September 22nd, 2014
Assignment: Paper 1
Word Count: 1458
The Paradox of Privilege
In “What is the Third Estate?” Sieyes argues for a model of nationhood based on civil and political equality. These principles though necessary are not sufficient to entail equality amongst all people. Equality is an ‘umbrella’ term including a range of subsets; equitable distribution of political power and a “common law” (97) are part of the latter category and hence cannot be said to ensure equality overall. It must be admitted however, that these two notions identified by Sieyes, are essential in providing the basis for a state that works towards achieving the greatest possible measure of equity amongst its citizens. Sieyes’ model, though definitely an improvement on previous times, contains within it, seeds of further inequality and divisions.
Before one can analyze how Sieyes’ model does or does not perpetuate equality, the two concepts mentioned above must be understood. Despite often resorting to a rhetoric insistence on the nation being nothing more than the Third Estate, Sieyes provides in his essay a clear definition of what a nation is. He describes it as “ a body of associates living under a common law, represented by the same legislature, etc.” (97). This sentence has profound implications: everyone, regardless of their caste, color, creed or any other credentials is equal before the law. This is a landmark moment, as it ensures that members of privileged orders cannot abuse their power, and that at the very least, every citizen can rest assured that his (the her is debatable) rights are not violated. Political equality follows from this, as it allows all citizens the right to shape the law, to some degree. They are all represented by one legislature, thereby ensuring that a single law-making body represents the entire nation. Therefore, in addition to the same law applying to all, everyone is entitled to the same degree of representation in government, as well. At least in theory, no one person, or order of persons, is in any way above the law, or possesses greater political power than any other.
The concept of citizenship is of essence here as it defines who enjoys the rights mentioned above. Sieyes proudly proclaims that, “the Third Estate is always identical to the idea of a nation”(101). By extension then, everyone who is part of the Third Estate, is considered a citizen and should enjoy civil and political equality.

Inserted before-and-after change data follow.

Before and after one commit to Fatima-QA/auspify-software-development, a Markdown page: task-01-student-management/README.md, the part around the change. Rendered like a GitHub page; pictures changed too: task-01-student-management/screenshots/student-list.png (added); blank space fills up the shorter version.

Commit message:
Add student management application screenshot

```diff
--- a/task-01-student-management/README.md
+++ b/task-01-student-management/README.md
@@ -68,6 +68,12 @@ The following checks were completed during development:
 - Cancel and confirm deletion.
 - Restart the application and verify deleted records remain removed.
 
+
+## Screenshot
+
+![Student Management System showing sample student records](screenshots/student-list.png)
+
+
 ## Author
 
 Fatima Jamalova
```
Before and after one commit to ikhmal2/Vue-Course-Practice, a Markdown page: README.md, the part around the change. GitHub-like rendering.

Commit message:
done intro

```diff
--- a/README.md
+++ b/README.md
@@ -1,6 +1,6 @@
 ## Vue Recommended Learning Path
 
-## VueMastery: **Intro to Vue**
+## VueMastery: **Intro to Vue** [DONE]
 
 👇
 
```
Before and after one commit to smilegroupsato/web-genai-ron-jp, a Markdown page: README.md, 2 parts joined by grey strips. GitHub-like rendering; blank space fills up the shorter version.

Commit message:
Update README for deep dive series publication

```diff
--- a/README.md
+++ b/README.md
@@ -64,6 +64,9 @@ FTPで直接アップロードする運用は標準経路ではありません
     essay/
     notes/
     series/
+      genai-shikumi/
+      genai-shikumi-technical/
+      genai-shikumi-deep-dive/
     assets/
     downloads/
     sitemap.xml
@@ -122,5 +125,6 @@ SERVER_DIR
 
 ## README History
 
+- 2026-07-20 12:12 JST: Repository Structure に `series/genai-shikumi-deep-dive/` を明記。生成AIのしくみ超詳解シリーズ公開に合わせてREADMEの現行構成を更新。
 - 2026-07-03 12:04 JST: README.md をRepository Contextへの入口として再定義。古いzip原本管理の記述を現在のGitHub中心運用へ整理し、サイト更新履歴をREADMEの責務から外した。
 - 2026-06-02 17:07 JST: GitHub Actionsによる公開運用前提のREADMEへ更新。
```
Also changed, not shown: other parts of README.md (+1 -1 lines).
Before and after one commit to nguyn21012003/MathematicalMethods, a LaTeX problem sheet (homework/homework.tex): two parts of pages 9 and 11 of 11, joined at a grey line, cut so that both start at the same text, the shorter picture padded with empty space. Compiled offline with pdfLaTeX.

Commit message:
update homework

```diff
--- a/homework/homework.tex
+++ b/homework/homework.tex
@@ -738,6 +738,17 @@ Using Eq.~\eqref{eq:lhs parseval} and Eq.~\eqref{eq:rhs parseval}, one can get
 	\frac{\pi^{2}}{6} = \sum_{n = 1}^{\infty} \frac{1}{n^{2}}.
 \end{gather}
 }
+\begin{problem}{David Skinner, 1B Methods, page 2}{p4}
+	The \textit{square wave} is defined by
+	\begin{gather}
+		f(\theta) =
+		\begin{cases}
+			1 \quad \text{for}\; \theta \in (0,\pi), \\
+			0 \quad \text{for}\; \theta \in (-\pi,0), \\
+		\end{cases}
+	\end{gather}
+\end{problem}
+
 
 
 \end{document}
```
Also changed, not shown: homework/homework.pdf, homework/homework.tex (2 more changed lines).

Here, the first and perhaps most glaring flaw in the essay’s logic is revealed. Despite being a voracious attack on the aristocracy and hereditary entitlement, “What is the Third Estate?” turns citizenship itself into a privilege. In the opening pages, Sieyes describes “All the different kinds of private employment” (94) and goes on to include all those engaged in productive labor. This includes “everything from the most distinguished…to the least esteemed domestic services.” However later on in the essay, these very people are disenfranchised and deemed unable to hold public office or exercise political power. The very law that is supposed to guarantee equality “specifies the character of those entitled to be electors” and hence deems women, beggars, domestic servants and “anyone dependent on a master” to be unfit to enjoy “a people’s political trust”(107).
Before digging deeper, one must subject these ideas to the very same logic that Sieyes applies in his text. According to him, “every privilege is the opposite of the common law”(101). The very premise of national unity is based on the principle of a law common to all, yet this law excludes certain ‘classes’ of people (women, servants, and all other dependents) from exercising their political rights. Thus the ‘common law’ is not so common after all, and is in itself a privilege enjoyed only by a certain segment of society. It must be remembered that at the time this text was published a large segment of society was ‘dependent’